- How to complete this task
For the entries below, say how many lines include the word "torch" and add nothing else.

BEGIN Information supplied

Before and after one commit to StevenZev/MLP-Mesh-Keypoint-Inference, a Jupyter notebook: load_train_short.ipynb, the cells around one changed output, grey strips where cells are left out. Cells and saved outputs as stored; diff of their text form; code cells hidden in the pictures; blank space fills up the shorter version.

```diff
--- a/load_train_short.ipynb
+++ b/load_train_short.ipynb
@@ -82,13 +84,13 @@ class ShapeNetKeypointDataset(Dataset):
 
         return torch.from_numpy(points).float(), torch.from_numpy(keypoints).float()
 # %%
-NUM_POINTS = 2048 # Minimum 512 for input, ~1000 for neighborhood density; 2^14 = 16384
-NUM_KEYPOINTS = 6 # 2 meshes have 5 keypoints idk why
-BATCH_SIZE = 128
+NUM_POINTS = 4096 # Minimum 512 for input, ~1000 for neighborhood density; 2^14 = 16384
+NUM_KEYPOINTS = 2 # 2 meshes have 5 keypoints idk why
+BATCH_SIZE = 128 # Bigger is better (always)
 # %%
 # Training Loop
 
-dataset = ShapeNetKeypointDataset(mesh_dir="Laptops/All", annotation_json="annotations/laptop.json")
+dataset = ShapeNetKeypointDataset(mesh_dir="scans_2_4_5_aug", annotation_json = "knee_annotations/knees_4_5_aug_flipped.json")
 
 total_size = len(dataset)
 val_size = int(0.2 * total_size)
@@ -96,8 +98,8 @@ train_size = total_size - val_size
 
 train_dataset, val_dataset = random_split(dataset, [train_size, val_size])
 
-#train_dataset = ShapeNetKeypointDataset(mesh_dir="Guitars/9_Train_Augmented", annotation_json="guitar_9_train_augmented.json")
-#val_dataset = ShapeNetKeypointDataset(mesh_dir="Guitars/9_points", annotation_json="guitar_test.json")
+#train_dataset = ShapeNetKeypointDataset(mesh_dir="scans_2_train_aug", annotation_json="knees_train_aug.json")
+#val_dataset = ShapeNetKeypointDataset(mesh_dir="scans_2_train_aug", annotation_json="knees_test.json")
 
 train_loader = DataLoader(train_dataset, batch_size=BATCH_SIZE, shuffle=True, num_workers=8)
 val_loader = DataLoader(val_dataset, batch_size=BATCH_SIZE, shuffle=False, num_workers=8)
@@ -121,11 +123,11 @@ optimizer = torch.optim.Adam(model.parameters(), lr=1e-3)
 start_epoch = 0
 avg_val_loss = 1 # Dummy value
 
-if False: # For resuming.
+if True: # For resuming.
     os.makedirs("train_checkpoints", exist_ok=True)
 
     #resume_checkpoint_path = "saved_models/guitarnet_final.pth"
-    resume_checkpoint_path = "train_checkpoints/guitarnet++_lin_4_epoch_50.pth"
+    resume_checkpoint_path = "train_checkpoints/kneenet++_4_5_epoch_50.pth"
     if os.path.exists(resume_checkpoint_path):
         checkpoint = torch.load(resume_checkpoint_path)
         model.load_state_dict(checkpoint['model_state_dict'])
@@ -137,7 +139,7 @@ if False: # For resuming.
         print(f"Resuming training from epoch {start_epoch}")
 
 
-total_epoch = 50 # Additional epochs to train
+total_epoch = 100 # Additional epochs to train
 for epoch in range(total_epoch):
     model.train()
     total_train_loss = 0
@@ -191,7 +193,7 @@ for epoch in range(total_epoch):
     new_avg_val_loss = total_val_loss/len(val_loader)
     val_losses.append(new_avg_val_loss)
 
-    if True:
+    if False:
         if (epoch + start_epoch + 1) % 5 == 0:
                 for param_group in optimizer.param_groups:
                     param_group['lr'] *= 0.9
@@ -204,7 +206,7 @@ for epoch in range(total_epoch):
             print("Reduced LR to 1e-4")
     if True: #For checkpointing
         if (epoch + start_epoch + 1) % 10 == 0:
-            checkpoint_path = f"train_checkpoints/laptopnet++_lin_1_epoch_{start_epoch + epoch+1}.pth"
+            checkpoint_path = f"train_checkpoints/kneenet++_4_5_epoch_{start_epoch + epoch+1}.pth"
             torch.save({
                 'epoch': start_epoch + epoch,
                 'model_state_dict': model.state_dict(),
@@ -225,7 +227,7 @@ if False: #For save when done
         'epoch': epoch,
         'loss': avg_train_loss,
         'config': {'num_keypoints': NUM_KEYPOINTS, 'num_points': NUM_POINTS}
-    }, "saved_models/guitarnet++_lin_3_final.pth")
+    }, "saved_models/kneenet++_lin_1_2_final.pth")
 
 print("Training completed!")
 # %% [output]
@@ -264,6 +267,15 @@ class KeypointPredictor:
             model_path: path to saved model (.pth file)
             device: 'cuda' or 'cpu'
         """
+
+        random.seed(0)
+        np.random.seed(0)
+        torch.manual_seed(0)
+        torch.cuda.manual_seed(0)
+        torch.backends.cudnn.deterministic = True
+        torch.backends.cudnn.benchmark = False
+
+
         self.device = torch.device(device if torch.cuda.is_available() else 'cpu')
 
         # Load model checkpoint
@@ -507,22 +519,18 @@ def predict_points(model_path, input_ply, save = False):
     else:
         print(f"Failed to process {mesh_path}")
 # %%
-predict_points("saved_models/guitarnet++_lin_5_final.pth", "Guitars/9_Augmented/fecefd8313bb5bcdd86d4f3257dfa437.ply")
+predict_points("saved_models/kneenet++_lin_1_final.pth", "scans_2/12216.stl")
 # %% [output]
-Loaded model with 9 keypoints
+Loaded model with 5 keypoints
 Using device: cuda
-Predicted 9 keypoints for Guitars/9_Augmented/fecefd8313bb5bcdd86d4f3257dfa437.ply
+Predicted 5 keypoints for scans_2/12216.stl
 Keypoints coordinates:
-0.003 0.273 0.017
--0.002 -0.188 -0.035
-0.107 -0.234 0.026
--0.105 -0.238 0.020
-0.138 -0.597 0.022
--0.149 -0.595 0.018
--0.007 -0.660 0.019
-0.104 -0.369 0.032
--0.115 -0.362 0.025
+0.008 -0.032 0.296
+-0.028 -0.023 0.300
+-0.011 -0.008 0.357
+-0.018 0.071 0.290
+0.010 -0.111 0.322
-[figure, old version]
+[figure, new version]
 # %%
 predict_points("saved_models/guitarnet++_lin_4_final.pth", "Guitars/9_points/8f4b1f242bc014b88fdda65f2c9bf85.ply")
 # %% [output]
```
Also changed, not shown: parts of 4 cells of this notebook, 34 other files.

END Information supplied

- Answer space
9